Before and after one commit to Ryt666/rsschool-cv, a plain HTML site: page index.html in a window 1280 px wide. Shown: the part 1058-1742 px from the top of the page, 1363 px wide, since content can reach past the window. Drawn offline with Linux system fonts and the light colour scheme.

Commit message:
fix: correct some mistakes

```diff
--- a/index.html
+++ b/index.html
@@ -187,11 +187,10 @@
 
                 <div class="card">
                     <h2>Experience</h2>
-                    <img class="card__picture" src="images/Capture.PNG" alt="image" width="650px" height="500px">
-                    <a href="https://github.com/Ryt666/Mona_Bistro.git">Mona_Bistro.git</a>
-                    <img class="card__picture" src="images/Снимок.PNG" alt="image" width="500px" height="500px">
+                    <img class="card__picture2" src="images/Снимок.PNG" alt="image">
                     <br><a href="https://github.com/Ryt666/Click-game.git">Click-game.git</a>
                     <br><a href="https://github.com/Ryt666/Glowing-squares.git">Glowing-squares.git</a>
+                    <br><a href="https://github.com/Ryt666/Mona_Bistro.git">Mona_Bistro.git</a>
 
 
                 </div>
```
____
Aim of the exercise:
Quote the entire listing above exactly.

Answer to this exercise:
Before and after one commit to Ryt666/rsschool-cv, a plain HTML site: page index.html in a window 1280 px wide. Shown: the part 1058-1742 px from the top of the page, 1363 px wide, since content can reach past the window. Drawn offline with Linux system fonts and the light colour scheme.

Commit message:
fix: correct some mistakes

```diff
--- a/index.html
+++ b/index.html
@@ -187,11 +187,10 @@
 
                 <div class="card">
                     <h2>Experience</h2>
-                    <img class="card__picture" src="images/Capture.PNG" alt="image" width="650px" height="500px">
-                    <a href="https://github.com/Ryt666/Mona_Bistro.git">Mona_Bistro.git</a>
-                    <img class="card__picture" src="images/Снимок.PNG" alt="image" width="500px" height="500px">
+                    <img class="card__picture2" src="images/Снимок.PNG" alt="image">
                     <br><a href="https://github.com/Ryt666/Click-game.git">Click-game.git</a>
                     <br><a href="https://github.com/Ryt666/Glowing-squares.git">Glowing-squares.git</a>
+                    <br><a href="https://github.com/Ryt666/Mona_Bistro.git">Mona_Bistro.git</a>
 
 
                 </div>
```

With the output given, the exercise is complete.